In Horne v. U.S. Department of Agriculture, eight justices of the Supreme Court agreed that a governmental taking of personal property, just like real property, was a compensable taking under the Fifth Amendment. In Horne, the government took physical control of parts of the Horne's raisin crop, withholding it from the market in order to influence raisin prices. Under other agricultural programs, growers are permitted to send to market only certain quantities of the produce, though the government never takes physical control of the goods. Just how sweeping is the Horne decision? Does it apply to all forms of personal property? What level of control must the government exercise over personal property in order for there to be a compensable taking? Are these other agricultural programs now suspect?
Under what circumstances can the government take your property without giving you compensation? Does it matter whether it is real property or personal property? On June 22, with an interesting alignment of justices, the U.S. Supreme Court decided Horne v. Department of Agriculture, addressing these and other questions.
On June 23, 2005, the Supreme Court ruled that the city of New London, Connecticut, could condemn fifteen residential properties in order to transfer them to a new private owner. Although the Fifth Amendment only permits the taking of private property for "public use," the Court ruled that the transfer of condemned land to private parties for "economic development" is permitted by the Constitution. In his new book, published by the University of Chicago Press, The Grasping Hand: "Kelo v. City of New London" and the Limits of Eminent Domain, Prof. Ilya Somin argues that the closely divided 5-4 ruling in Kelo was a grave error. Prof. Somin provides a detailed study of the case, as well as of the new laws intended to limit the use of eminent domain passed in forty-five states during the political backlash following the decision, alongside a broader history of the dispute over public use and eminent domain and an evaluation of options for reform.
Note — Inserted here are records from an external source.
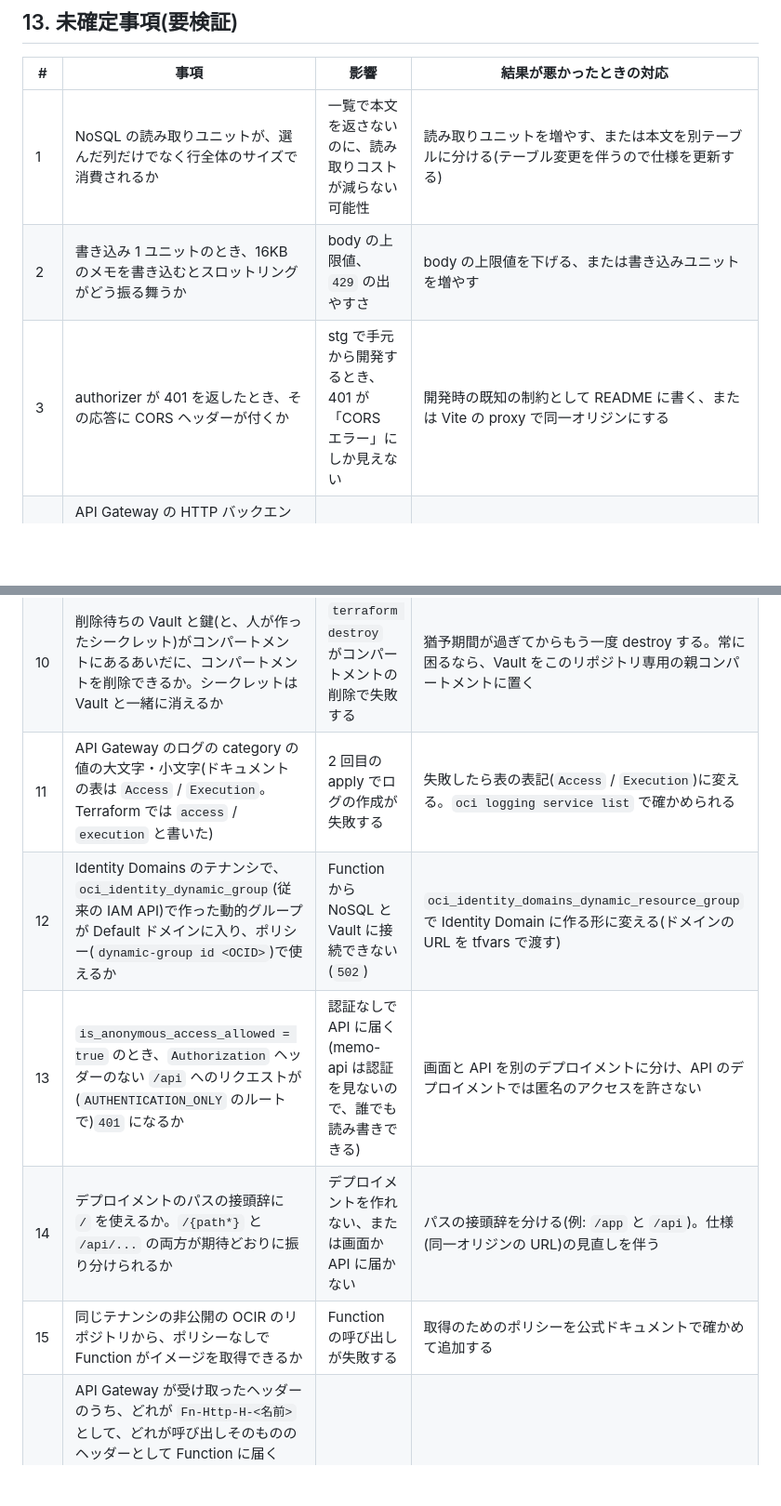
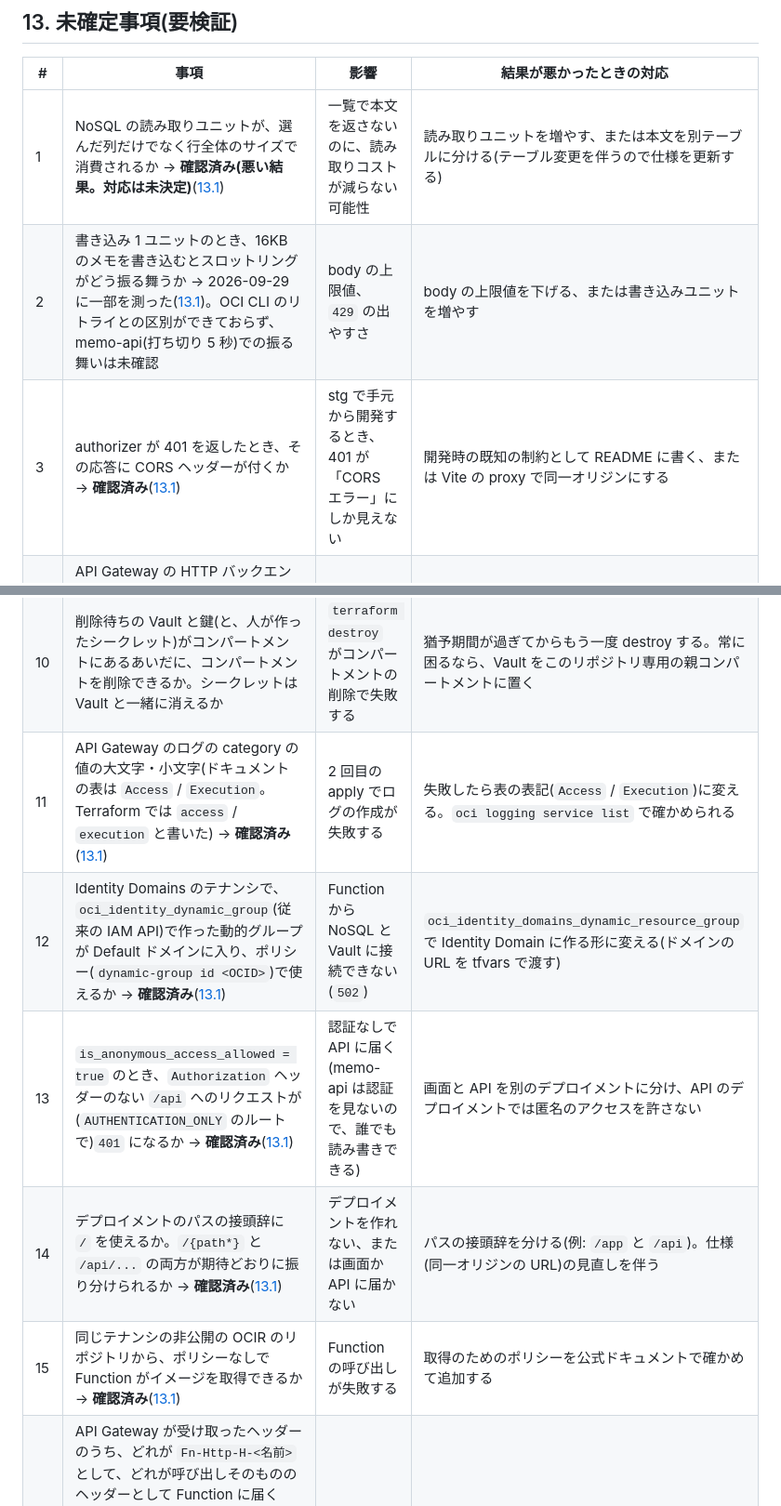
Before and after one commit to yugtoalert-max/first-oci-claude-dev, a Markdown page: SPEC.md, 2 parts joined by grey strips. Shown at 93% size. GitHub-like rendering; blank space fills up the shorter version.

Commit message:
docs(spec): record the results of the open items checked on stg
Co-Authored-By: Claude Opus 5.5 <noreply@anthropic.com>

```diff
--- a/SPEC.md
+++ b/SPEC.md
@@ -674,8 +674,8 @@ CLAUDE.md の方針どおり、クラウドに変更を加える操作は人が
 
 | # | 事項 | 影響 | 結果が悪かったときの対応 |
 |---|---|---|---|
-| 1 | NoSQL の読み取りユニットが、選んだ列だけでなく行全体のサイズで消費されるか | 一覧で本文を返さないのに、読み取りコストが減らない可能性 | 読み取りユニットを増やす、または本文を別テーブルに分ける(テーブル変更を伴うので仕様を更新する) |
-| 2 | 書き込み 1 ユニットのとき、16KB のメモを書き込むとスロットリングがどう振る舞うか | body の上限値、`429` の出やすさ | body の上限値を下げる、または書き込みユニットを増やす |
-| 3 | authorizer が 401 を返したとき、その応答に CORS ヘッダーが付くか | stg で手元から開発するとき、401 が「CORS エラー」にしか見えない | 開発時の既知の制約として README に書く、または Vite の proxy で同一オリジンにする |
+| 1 | NoSQL の読み取りユニットが、選んだ列だけでなく行全体のサイズで消費されるか → **確認済み(悪い結果。対応は未決定)**([13.1](#131-確認済み事項)) | 一覧で本文を返さないのに、読み取りコストが減らない可能性 | 読み取りユニットを増やす、または本文を別テーブルに分ける(テーブル変更を伴うので仕様を更新する) |
+| 2 | 書き込み 1 ユニットのとき、16KB のメモを書き込むとスロットリングがどう振る舞うか → 2026-09-29 に一部を測った([13.1](#131-確認済み事項))。OCI CLI のリトライとの区別ができておらず、memo-api(打ち切り 5 秒)での振る舞いは未確認 | body の上限値、`429` の出やすさ | body の上限値を下げる、または書き込みユニットを増やす |
+| 3 | authorizer が 401 を返したとき、その応答に CORS ヘッダーが付くか → **確認済み**([13.1](#131-確認済み事項)) | stg で手元から開発するとき、401 が「CORS エラー」にしか見えない | 開発時の既知の制約として README に書く、または Vite の proxy で同一オリジンにする |
 | 4 | API Gateway の HTTP バックエンドから PAR 経由で Object Storage に接続したとき、`/` を `index.html` として返せるか。Content-Type が保たれるか → **確認済み**([13.1](#131-確認済み事項)) | フロントエンドの配信方式 | ルートの定義を変える。だめなら配信方式を仕様から見直す |
 | 5 | `oci os object sync` で Content-Type が正しく付くか。→ 配置スクリプトは拡張子ごとに `oci os object put --content-type --cache-control` で上げる形にした。手元の OCI CLI のバージョンで `--cache-control` が使えるか、付けた値が PAR と API Gateway を通して届くかは未確認 → **確認済み**([13.1](#131-確認済み事項)) | ブラウザで JS / CSS が読み込めない。キャッシュが効きすぎる・効かない | オプションが使えなければ OCI CLI を更新する。届かなければ API Gateway のレスポンスヘッダーの変換で付ける |
@@ -685,9 +685,9 @@ CLAUDE.md の方針どおり、クラウドに変更を加える操作は人が
 | 9 | Vault と鍵の `time_of_deletion` を apply で入れておくと、`terraform destroy` の削除の予約にその日時が使われるか(プロバイダのドキュメントには書式しか書かれていない) | 猶予期間が既定の 30 日になり、その間コンパートメントを消せない・作り直せない可能性 | destroy の前に OCI CLI(`oci kms management vault schedule-deletion --time-of-deletion`)で予約し、`terraform state rm` で state から外す手順に変える |
 | 10 | 削除待ちの Vault と鍵(と、人が作ったシークレット)がコンパートメントにあるあいだに、コンパートメントを削除できるか。シークレットは Vault と一緒に消えるか | `terraform destroy` がコンパートメントの削除で失敗する | 猶予期間が過ぎてからもう一度 destroy する。常に困るなら、Vault をこのリポジトリ専用の親コンパートメントに置く |
-| 11 | API Gateway のログの category の値の大文字・小文字(ドキュメントの表は `Access` / `Execution`。Terraform では `access` / `execution` と書いた) | 2 回目の apply でログの作成が失敗する | 失敗したら表の表記(`Access` / `Execution`)に変える。`oci logging service list` で確かめられる |
-| 12 | Identity Domains のテナンシで、`oci_identity_dynamic_group`(従来の IAM API)で作った動的グループが Default ドメインに入り、ポリシー(`dynamic-group id <OCID>`)で使えるか | Function から NoSQL と Vault に接続できない(`502`) | `oci_identity_domains_dynamic_resource_group` で Identity Domain に作る形に変える(ドメインの URL を tfvars で渡す) |
-| 13 | `is_anonymous_access_allowed = true` のとき、`Authorization` ヘッダーのない `/api` へのリクエストが(`AUTHENTICATION_ONLY` のルートで)`401` になるか | 認証なしで API に届く(memo-api は認証を見ないので、誰でも読み書きできる) | 画面と API を別のデプロイメントに分け、API のデプロイメントでは匿名のアクセスを許さない |
-| 14 | デプロイメントのパスの接頭辞に `/` を使えるか。`/{path*}` と `/api/...` の両方が期待どおりに振り分けられるか | デプロイメントを作れない、または画面か API に届かない | パスの接頭辞を分ける(例: `/app` と `/api`)。仕様(同一オリジンの URL)の見直しを伴う |
-| 15 | 同じテナンシの非公開の OCIR のリポジトリから、ポリシーなしで Function がイメージを取得できるか | Function の呼び出しが失敗する | 取得のためのポリシーを公式ドキュメントで確かめて追加する |
+| 11 | API Gateway のログの category の値の大文字・小文字(ドキュメントの表は `Access` / `Execution`。Terraform では `access` / `execution` と書いた) → **確認済み**([13.1](#131-確認済み事項)) | 2 回目の apply でログの作成が失敗する | 失敗したら表の表記(`Access` / `Execution`)に変える。`oci logging service list` で確かめられる |
+| 12 | Identity Domains のテナンシで、`oci_identity_dynamic_group`(従来の IAM API)で作った動的グループが Default ドメインに入り、ポリシー(`dynamic-group id <OCID>`)で使えるか → **確認済み**([13.1](#131-確認済み事項)) | Function から NoSQL と Vault に接続できない(`502`) | `oci_identity_domains_dynamic_resource_group` で Identity Domain に作る形に変える(ドメインの URL を tfvars で渡す) |
+| 13 | `is_anonymous_access_allowed = true` のとき、`Authorization` ヘッダーのない `/api` へのリクエストが(`AUTHENTICATION_ONLY` のルートで)`401` になるか → **確認済み**([13.1](#131-確認済み事項)) | 認証なしで API に届く(memo-api は認証を見ないので、誰でも読み書きできる) | 画面と API を別のデプロイメントに分け、API のデプロイメントでは匿名のアクセスを許さない |
+| 14 | デプロイメントのパスの接頭辞に `/` を使えるか。`/{path*}` と `/api/...` の両方が期待どおりに振り分けられるか → **確認済み**([13.1](#131-確認済み事項)) | デプロイメントを作れない、または画面か API に届かない | パスの接頭辞を分ける(例: `/app` と `/api`)。仕様(同一オリジンの URL)の見直しを伴う |
+| 15 | 同じテナンシの非公開の OCIR のリポジトリから、ポリシーなしで Function がイメージを取得できるか → **確認済み**([13.1](#131-確認済み事項)) | Function の呼び出しが失敗する | 取得のためのポリシーを公式ドキュメントで確かめて追加する |
 | 16 | API Gateway が受け取ったヘッダーのうち、どれが `Fn-Http-H-<名前>` として、どれが呼び出しそのもののヘッダーとして Function に届くか。→ 2026-09-28 の stg で、`Content-Type: application/json` を付けた `POST /api/memos` が `415` になった(`GET` の一覧は `200`、認証なしは `401`)。`ctx.httpGateway.headers` だけを見ていたため。`Content-Type` などの標準的なヘッダーは呼び出しそのもののヘッダーとして届くという情報(第三者のブログ)に合わせ、両方を合わせて渡す形にした。公式の記述は未確認。`If-Match` がどちらで届くかも未確認 → 2026-09-29 の stg で、両方を合わせて渡す形にしたあとも `POST` が `415` のままだった(応答のボディは problem+json のオブジェクト)。推測で直すのをやめ、両方のヘッダーの名前と `Content-Type`・`If-Match` の値を一時的にログに出して(`describeRequestHeaders`。`Authorization` などの値は出さない)、実際に届く形を確かめる → 2026-09-29 の診断ログ(`POST` 1 回): `httpGateway.headers` の `Content-Type` が `["application/json", "application/json"]`、呼び出しそのもののヘッダーの `Content-Type` が `["application/json"]`。`Content-Type` は `Fn-Http-H-` 付きで届いているが、同じ値が 2 つになっていた(9-28 の `415` も同じ原因とみられ、両方を合わせて渡す修正は的外れだった)。どこで重なるかは未確認。呼び出しそのもののヘッダーには API Gateway が Function を呼ぶときのヘッダーが入っていた → **確認済み**([13.1](#131-確認済み事項)) | 作成・更新が `415` になる。`If-Match` が届かなければ、更新が `428` になり、削除は照合なしで消える | `httpGateway.headers` だけを使い、同じ値の重複を 1 つにまとめる形に直した。stg で `POST` が `201`、`If-Match` 付きの `PATCH` / `DELETE` が期待どおりになるか、`If-Match` がどう届くか(診断ログ)を確かめ、確かめたら診断ログを外す |
 | 17 | 同じ行の ETag(NoSQL の行のバージョン)が、読むたびに変わるのはなぜか。→ 2026-09-29 の stg で、変更していない同じ行の `POST`・`GET`・`GET` の ETag が 3 つとも違い、1 回目の `GET` の ETag を付けた `PATCH` が `412`、2 回目の `GET` の ETag を付けた `DELETE` は `204` だった(前日の確認では、`POST` の ETag を付けた `PATCH` は `200`)。1 件の取得は既定の読み取りの一貫性(`EVENTUAL`)で、どのレプリカから読むかでバージョンの表現が変わり、`putIfVersion` / `deleteIfVersion` の照合に通らないものがあると考えている。公式ドキュメントで確認できたのは「データの移動などで新しいバージョンが割り当てられることがある」「既定の読み取りは `EVENTUAL`」まで。KVLite(単一ノード)の契約テストでは出ない → **確認済み**([13.1](#131-確認済み事項)) | 画面で詳細を開いてから更新・削除すると `412` になる(競合と区別できない) | 1 件の取得を `Consistency.ABSOLUTE` にした(9.2)。stg で `GET` の ETag を付けた `PATCH` / `DELETE` が通るか、読み取り 1 ユニットで詳細の表示がスロットリングにならないかを確かめる。だめなら ETag をアプリの改訂番号にする(テーブルと 3.4 の変更を伴う) |
```
Also changed, not shown: other parts of SPEC.md (+6 -3 lines).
With the 10th anniversary of the Kelo decision approaching, Prof. Somin joined a Teleforum program to discuss the book, with Prof. Richard Epstein joining to offer his comments.